Dollar Down After Investors Welcome Loosened Lockdown Plans
The dollar was down on Monday morning in Asia, giving up some of its gains from earlier in the session.
The gains came after some countries’ plans to lift lockdowns curbing the spread of the COVID-19 pandemic boosted investor sentiment. California, Michigan, and Ohio, three of the important states for U.S. manufacturing, took steps to allow factories and some businesses to resume work.
The U.S. Dollar Index that tracks the greenback against a basket of other currencies slipped 0.04% to 99.725.
The number of U.S. unemployment claims since late March soared above 30 million on Thursday, and Treasury Secretary Steve Mnuchin warned overnight that the U.S. unemployment rate could already have reached 25%.

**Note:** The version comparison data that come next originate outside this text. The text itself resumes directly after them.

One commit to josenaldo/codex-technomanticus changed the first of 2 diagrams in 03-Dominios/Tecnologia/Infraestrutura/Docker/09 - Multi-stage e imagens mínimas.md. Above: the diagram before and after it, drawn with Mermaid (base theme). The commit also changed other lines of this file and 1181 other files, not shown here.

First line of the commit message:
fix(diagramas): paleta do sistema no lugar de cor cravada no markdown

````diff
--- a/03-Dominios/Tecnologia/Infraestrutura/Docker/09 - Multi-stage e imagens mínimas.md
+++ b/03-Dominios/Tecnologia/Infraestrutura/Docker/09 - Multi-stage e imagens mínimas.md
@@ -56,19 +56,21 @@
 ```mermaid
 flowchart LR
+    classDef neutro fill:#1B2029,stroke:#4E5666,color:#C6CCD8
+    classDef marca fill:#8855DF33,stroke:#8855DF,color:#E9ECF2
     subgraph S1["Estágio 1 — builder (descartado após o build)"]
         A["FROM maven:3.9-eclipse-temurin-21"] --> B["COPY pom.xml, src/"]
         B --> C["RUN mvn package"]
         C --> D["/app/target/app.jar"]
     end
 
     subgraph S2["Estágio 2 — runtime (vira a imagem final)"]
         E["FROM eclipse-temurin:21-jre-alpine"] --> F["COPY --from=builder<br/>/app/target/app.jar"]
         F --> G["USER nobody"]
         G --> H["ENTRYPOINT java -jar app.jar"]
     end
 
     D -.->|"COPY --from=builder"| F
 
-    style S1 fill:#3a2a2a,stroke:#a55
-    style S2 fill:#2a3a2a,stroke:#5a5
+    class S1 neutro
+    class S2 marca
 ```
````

“The bad news about the U.S. labor market was pretty much as expected, and people now assume that economic activity will restart sooner rather than later in the United States and Europe,” Tohru Sasaki, head of Japan markets research at J.P. Morgan Securities, told Sources.
“We don’t have to be so bearish on the dollar.”
The USD/JPY pair gained 0.16 % to 106.82 after Japan announced a second budget to ease COVID-19’s economic impact, including aid for companies struggling to pay rent and more subsidies for those hit by slowing sales.
The country also plans to remove 34 prefectures that reported no new cases from the state of emergency designation on May 14.
The AUD/USD pair gained 0.38% to 0.6553 while the NZD/USD pair was up 0.15% to 0.6142.
The USD/CNY pair gained 0.07% to 7.0781.
The GBP/USD pair was up 0.15% to 1.2426 after Prime Minister Boris Johnson outlined the U.K.’s plans to slow lift COVID-19 lockdown measures on Sunday.